I often say of George Washington that he was one of the few in the whole history of the world who was not carried away by power.
My way of joking is to tell the truth. It's the funniest joke in the world.
There is neither happiness nor misery in the world; there is only the comparison of one state to another, nothing more. He who has felt the deepest grief is best able to experience supreme happiness. We must have felt what it is to die, that we may appreciate the enjoyments of life.
We live in a world ruled by fictions of every kind -- mass merchandising, advertising, politics conducted as a branch of advertising, the instant translation of science and technology into popular imagery, the increasing blurring and intermingling of identities within the realm of consumer goods, the preempting of any free or original imaginative response to experience by the television screen. We live inside an enormous novel. For the writer in particular it is less and less necessary for him to invent the fictional content of his novel. The fiction is already there. The writer's task is to invent the reality.

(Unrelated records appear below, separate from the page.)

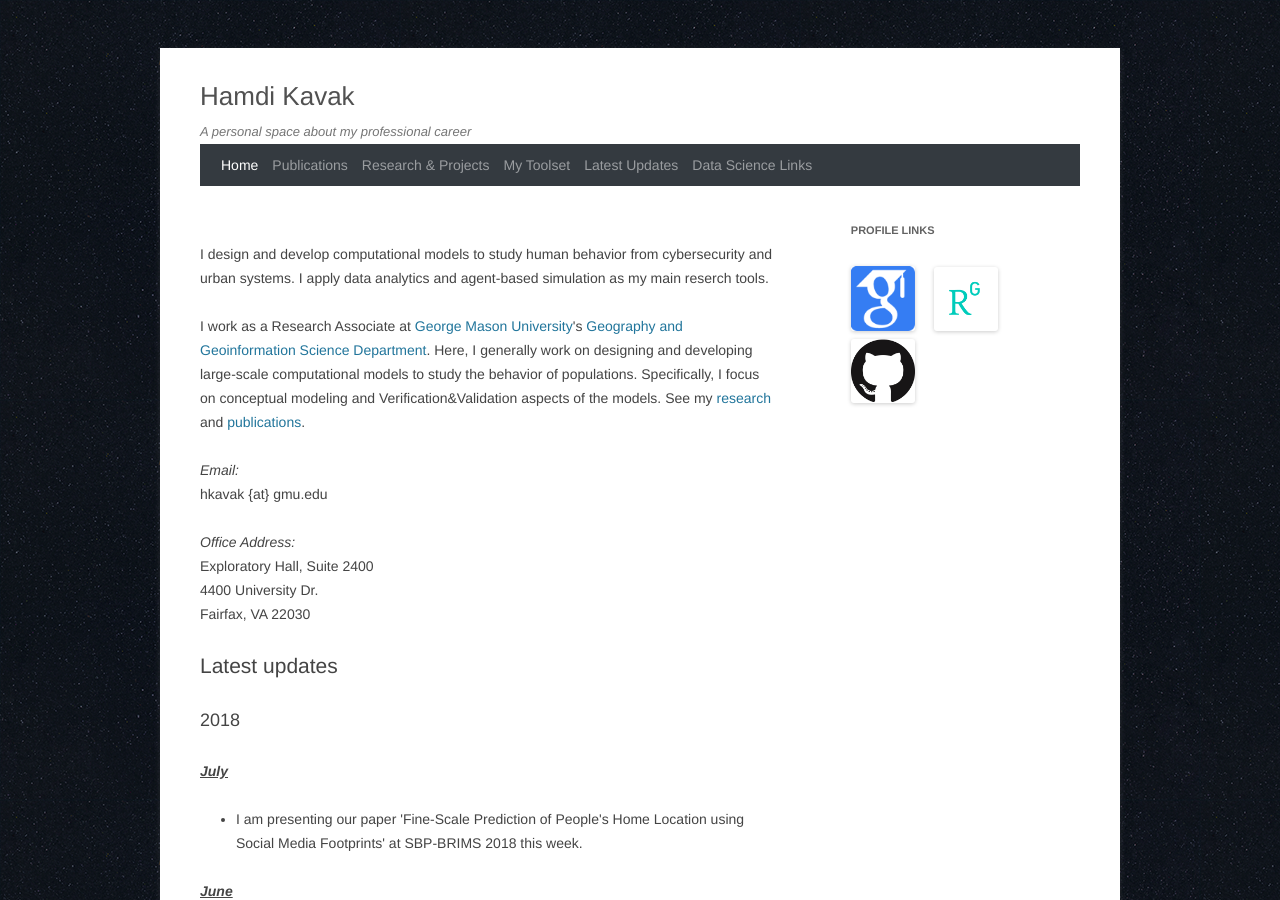
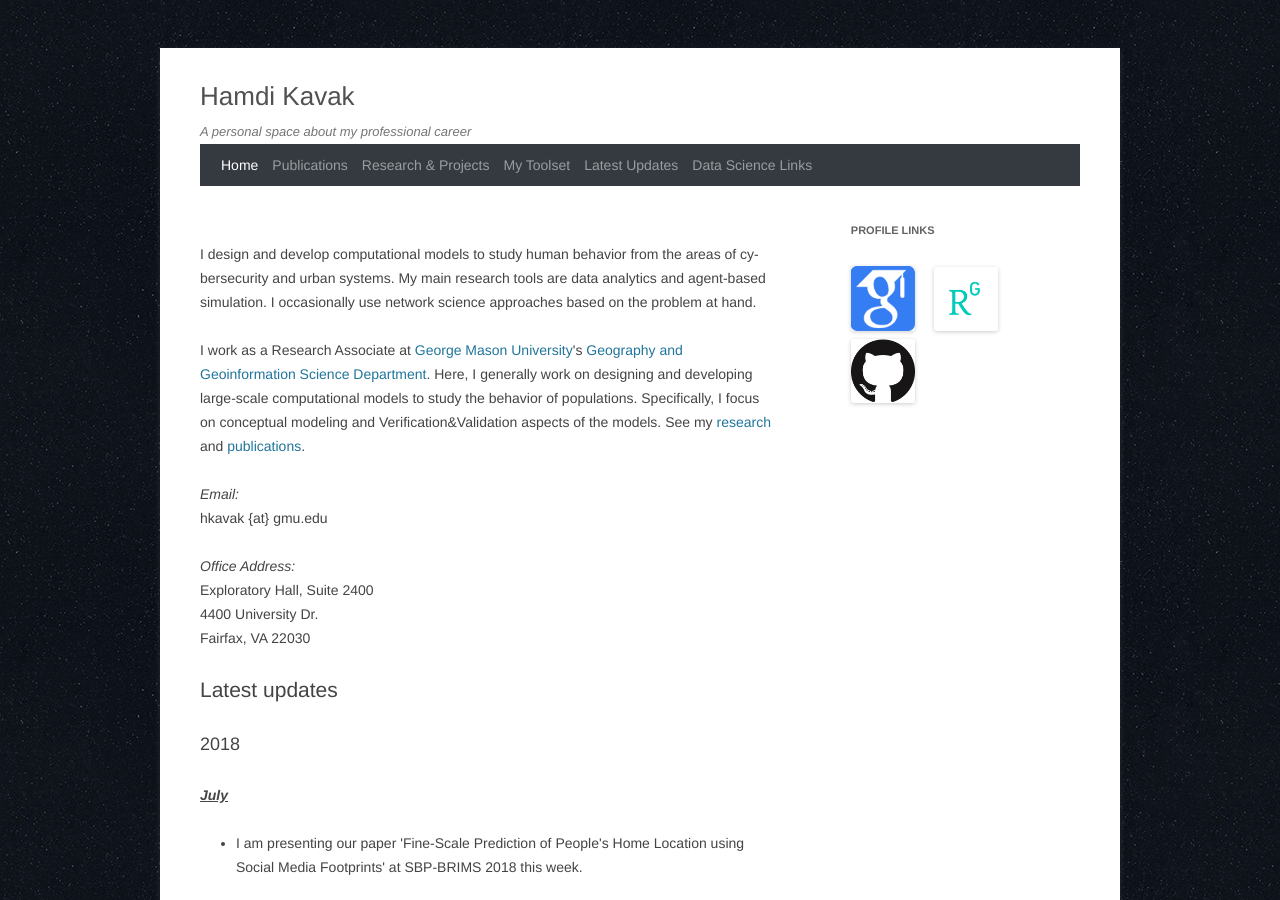
Before and after one commit to hamdikavak/hamdikavak.github.io, a Jekyll site: the page built from index.html, in a window 1280 px wide and 900 px high. Built offline with Jekyll 4.4.1, drawn with Linux system fonts in a browser that asks for light colours; nearby versions of some CDN libraries.

Commit message:
Minor update on homepage.

```diff
--- a/index.html
+++ b/index.html
@@ -6,7 +6,7 @@ description: Hamdi Kavak is a Ph.D. candidate working on human behavior and cybe
 current_page_home: active
 ---
 <p>
-	I design and develop computational models to study human behavior from cybersecurity and urban systems. I apply data analytics and agent-based simulation as my main reserch tools.
+	I design and develop computational models to study human behavior from the areas of cybersecurity and urban systems. My main research tools are data analytics and agent-based simulation. I occasionally use network science approaches based on the problem at hand.
 </p>
 <p>
 	I work as a Research Associate at <a href="http://www.gmu.edu">George Mason University</a>'s <a href="https://cos.gmu.edu/ggs/">Geography and Geoinformation Science Department</a>.
```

The universal Law of Attraction states that we draw to us those people, events, and circumstances that match our inner state of being. In other words, we attract experiences that are consistent with our beliefs. If we believe that there is plenty of love in the world and we are worthy of giving and receiving that love, we will attract a different quality of relationships than someone who believes in scarcity or feels unworthy of happiness. If we believe the world is a loving and friendly place, then most of the time that will be our experience. If we believe the world is a chaotic, stressful, and fearful place, then eventually that will become our reality. So, believing and knowing that your soulmate is out there is a critical first step in the formula for manifesting him or her into your life.
The utter bloody rudeness of the world today.
Laugh and the world laughs with you, snore and you sleep alone.
A very slight change in our habits is sufficient to destroy our sense of our daily reality, and the reality of the world about us; the moment we pass out of our habits we lose all sense of permanency and routine
Freedom, well, that's just some people talking. Your prison is walking through this world all alone.
If the nose of Cleopatra had been a little shorter it would have changed the history of the world.
We all have known good critics, who have stamped out poet's hopes; Good statesmen, who pulled ruin on the state; Good patriots, who, for a theory, risked a cause; Good kings, who disemboweled for a tax; Good Popes, who brought all good to jeopardy; Good Christians, who sat still in easy-chairs; And damned the general world for standing up. Now, may the good God pardon all good men!
If goodness were only a theory, it were a pity it should be lost to the world. There are a number of things, the idea of which is a clear gain to the mind. Let people, for instance, rail at friendship, genius, freedom, as long as they will --the very names of these despised qualities are better than anything else that could be substituted for them, and embalm even the most envenomed satire against them.
Set the foot down with distrust on the crust of the world -- it is thin.
In this world, full often, our joys are only the tender shadows which our sorrows cast.
America is a great power possessed of tremendous military might and a wide-ranging economy, but all this is built on an unstable foundation which can be targeted, with special attention to its obvious weak spots. If America is hit in one hundredth of these weak spots, God willing, it will stumble, wither away and relinquish world leadership.